The most critical factor for Mr Kimani's loss was lack of resources to oversee logistics for the three campaigns, with the trio having no agents in most polling stations. That also pointed to waning grassroots support attributed to his irritating public utterances and his association with Mungiki, a violent sect that Mr Kenyatta has sought in vain to dissociate himself from.

Jonathan's loss, however, points to deep differences within President Moi's family. He was contesting the Eldama Ravine seat without the blessings of his father, who wanted his close aide and chairman of the Co-operative Bank of Kenya, Hoseah Kiplagat, to stand for it.
Baringo Central, which President Moi has represented for nearly half a century, was being reserved for the president's youngest son, Gideon, who other siblings claim is preferred by the father, despite a past marked by allegations of scandal in various business transactions.

Wrapped within the family feud is the role of president Moi's personal aide, Joshua Kulei, who is said to have an overwhelming hold on the president, an influence which Gideon has been trying to minimise in vain.

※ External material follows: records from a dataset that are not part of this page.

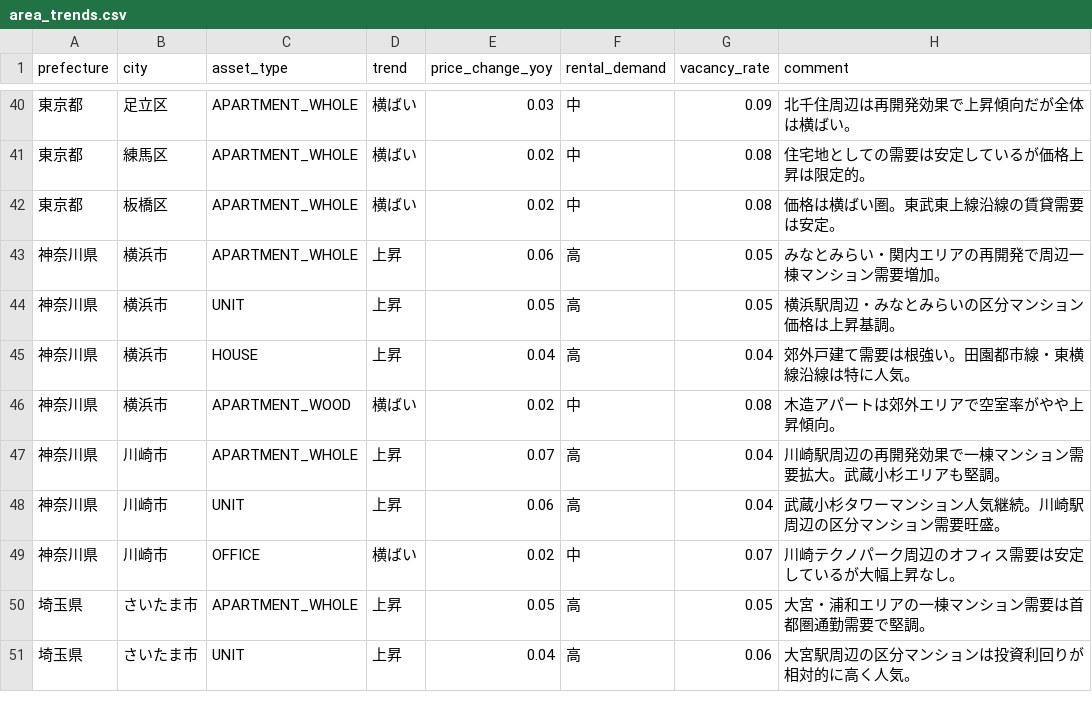
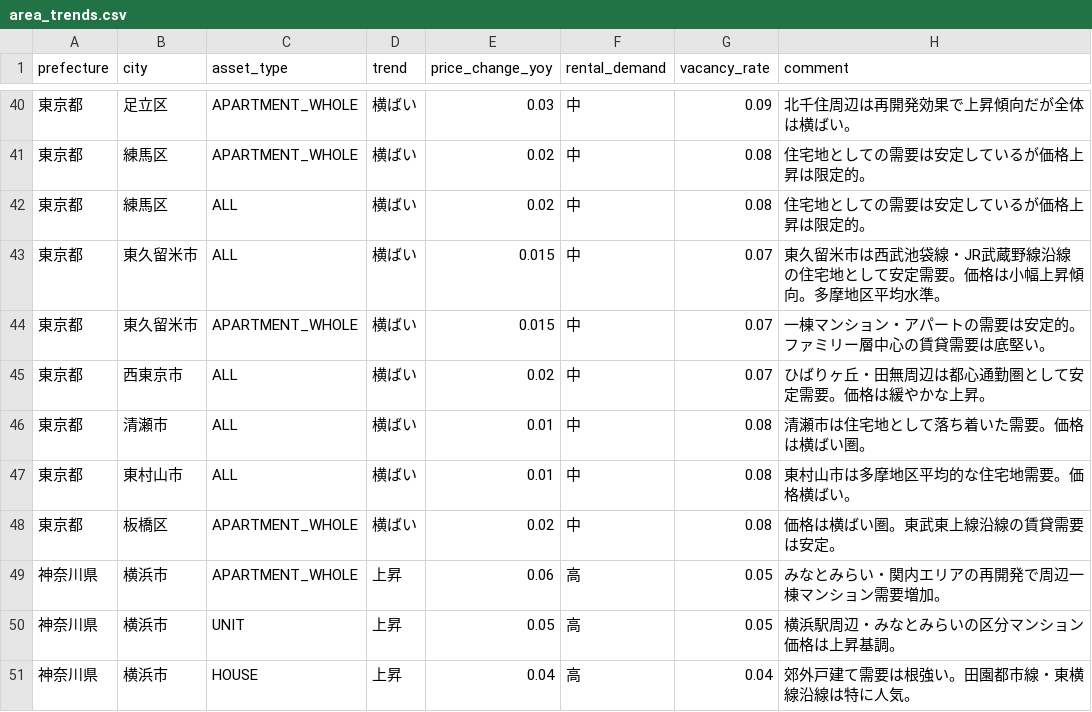
Before and after one commit to koki-187/my-agent-much-Claudecord, a CSV file: app/data/area_trends.csv, drawn as a sheet; only a part is shown, gaps mark what is left out; the shorter side is filled out with more unchanged rows; the diff names each change by its address in the sheet, - before the commit and + after, or states it on an @@ line.

```diff
--- a/app/data/area_trends.csv
+++ b/app/data/area_trends.csv
+row 42: 東京都 | 練馬区 | ALL | 横ばい | 0.02 | 中 | 0.08 | 住宅地としての需要は安定しているが価格上昇は限定的。
+row 43: 東京都 | 東久留米市 | ALL | 横ばい | 0.015 | 中 | 0.07 | 東久留米市は西武池袋線・JR武蔵野線沿線の住宅地として安定需要。価格は小幅上昇傾向。多摩地区平均水準。
+row 44: 東京都 | 東久留米市 | APARTMENT_WHOLE | 横ばい | 0.015 | 中 | 0.07 | 一棟マンション・アパートの需要は安定的。ファミリー層中心の賃貸需要は底堅い。
+row 45: 東京都 | 西東京市 | ALL | 横ばい | 0.02 | 中 | 0.07 | ひばりヶ丘・田無周辺は都心通勤圏として安定需要。価格は緩やかな上昇。
+row 46: 東京都 | 清瀬市 | ALL | 横ばい | 0.01 | 中 | 0.08 | 清瀬市は住宅地として落ち着いた需要。価格は横ばい圏。
+row 47: 東京都 | 東村山市 | ALL | 横ばい | 0.01 | 中 | 0.08 | 東村山市は多摩地区平均的な住宅地需要。価格横ばい。
```
Also changed, not shown: app/data/rosenka.csv, 6 other files.
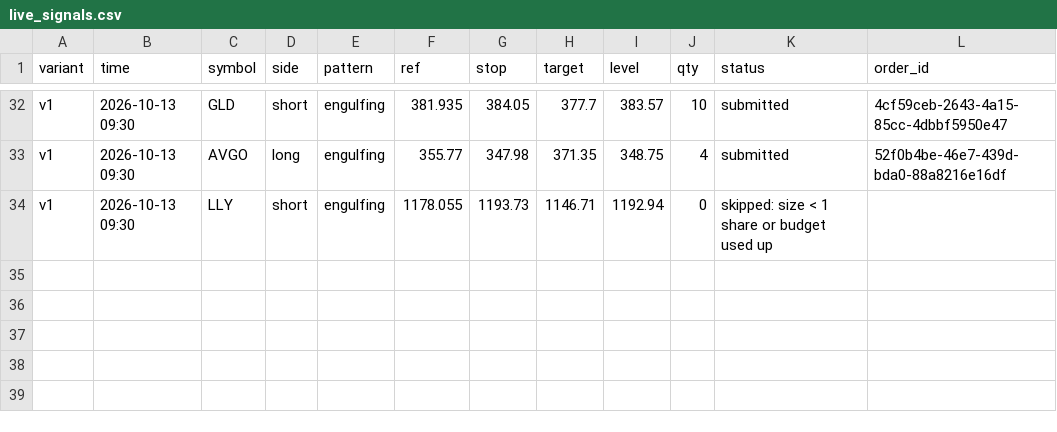
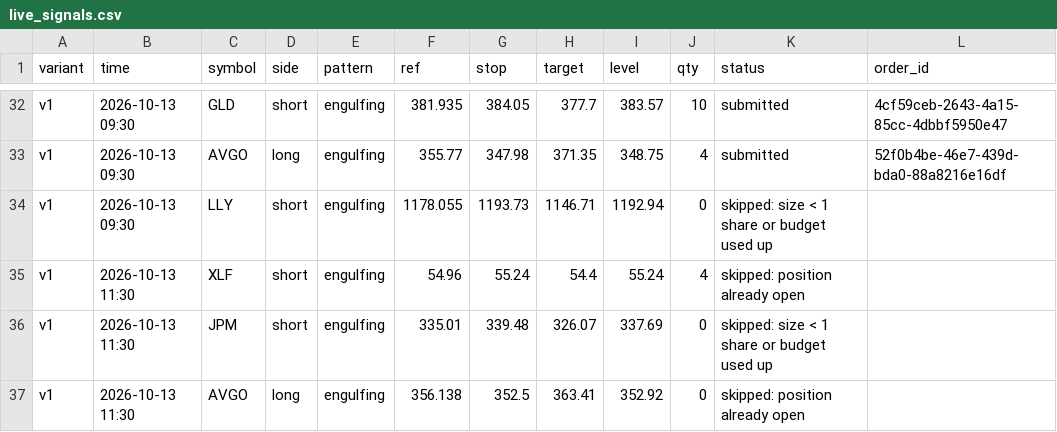
Before and after one commit to Majic-Beep/candlesticks, a CSV file: results/live_signals.csv, drawn as a sheet; only a part is shown, gaps mark what is left out.

```diff
--- a/results/live_signals.csv
+++ b/results/live_signals.csv
@@ -34 +34,4 @@ v1,2026-10-13 09:30,AVGO,long,engulfing,355.77,347.98,371.35,348.75,4,submitted,
 v1,2026-10-13 09:30,LLY,short,engulfing,1178.055,1193.73,1146.71,1192.94,0,skipped: size < 1 share or budget used up,
+v1,2026-10-13 11:30,XLF,short,engulfing,54.96,55.24,54.4,55.24,4,skipped: position already open,
+v1,2026-10-13 11:30,JPM,short,engulfing,335.01,339.48,326.07,337.69,0,skipped: size < 1 share or budget used up,
+v1,2026-10-13 11:30,AVGO,long,engulfing,356.138,352.5,363.41,352.92,0,skipped: position already open,
```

In return, Mr Kulei has won some of Moi's children to his side against Gideon.

Other key defectors who lost in the Kanu primaries were Cabinet minister Mwangi Githiomi and outgoing MP Stephen Ndicho. While Githiomi flopped due to a "poor development record," his recent defection to Kanu had not gone down well with the electorate, which has in the past two elections voted for the opposition.

When Githiomi entered parliament through a by-election, the government cancelled a rural electrification programme for his Kipipiri constituency, apparently piqued because its candidate had lost.

Defectors to the opposition National Rainbow Coalition, particularly from Rift Valley province, also had a rude awakening.

The losers included a former army commander, Rtd Gen Augustine Cheruiyot, Moi's relative Kiptum Choge and a former diplomat, Samson Chemai. The three lost for lack of grassroots presence, with Gen Cheruiyot said to be fairly aloof. The electorate blames him for not recruiting locals into the army when he was at the helm.

Kanu has also adopted a strategy of its followers supporting weaker opposition candidates so that Kanu candidates get a smoother run in the December 27 election proper while ensuring the party nominates the strongest contender for all the seats.

A strategy paper addressed to a State House aide on November 18 by a Nakuru activist, for instance, proposes that the Kanu winner, David Sudi, should be supported by the loser, Boaz Kaino. Kanu fears that Mr Kaino might mobilise support for the opposition.

Other key losers were Lawrence Sifuna, Peter Oloo Aringo, Matu Wamae and Matere Keriri, politicians who have been involved in Kenyan politics for the past two decades. Mr Wamae and Mr Keriri were dislodged despite being close allies of Mr Kibaki, allegedly for being "aloof" from voters.
However, their fall arose from lack of influence peddling by Mr Kibaki under an arrangement among the 15 parties affiliated to Narc under which the top leaders, having been assured of automatic free nomination, would not interfere with nominations in other constituencies.

It was Mr Aringo who made a mark in the Eighth Parliament by bringing in legislation that will effectively make parliament independent of the executive.

Mr Aringo's fall was attributed to his being a "Nairobi" politician who dwelt on national issues, disregarding constituency issues.
Reported by Fred Oluoch, Joseph Karimi and Mugo Njeru.

For more see: AfricaOnline
-has links to other Kenyan papers. Some not updated very regularly though...

More recent info on observers for election at:
  • Facebook
  • Google Bookmarks
  • Ask
  • Kirtsy
  • LinkedIn
  • Digg
  • Twitter
  • SlashDot
  • Reddit
  • MySpace
  • Fark
  • Del.icio.us
  • Blogmarks
  • Yahoo Buzz
Elections in Kenya | 1 comments | Create New Account
The following comments are owned by whomever posted them. This site is not responsible for what they say.
comment by ACCK
Authored by: Anonymous on Monday, December 02 2002 @ 02:55 AM CST
who posted this? if you are in kenya, you should contact us if you are interested in joining us.
good story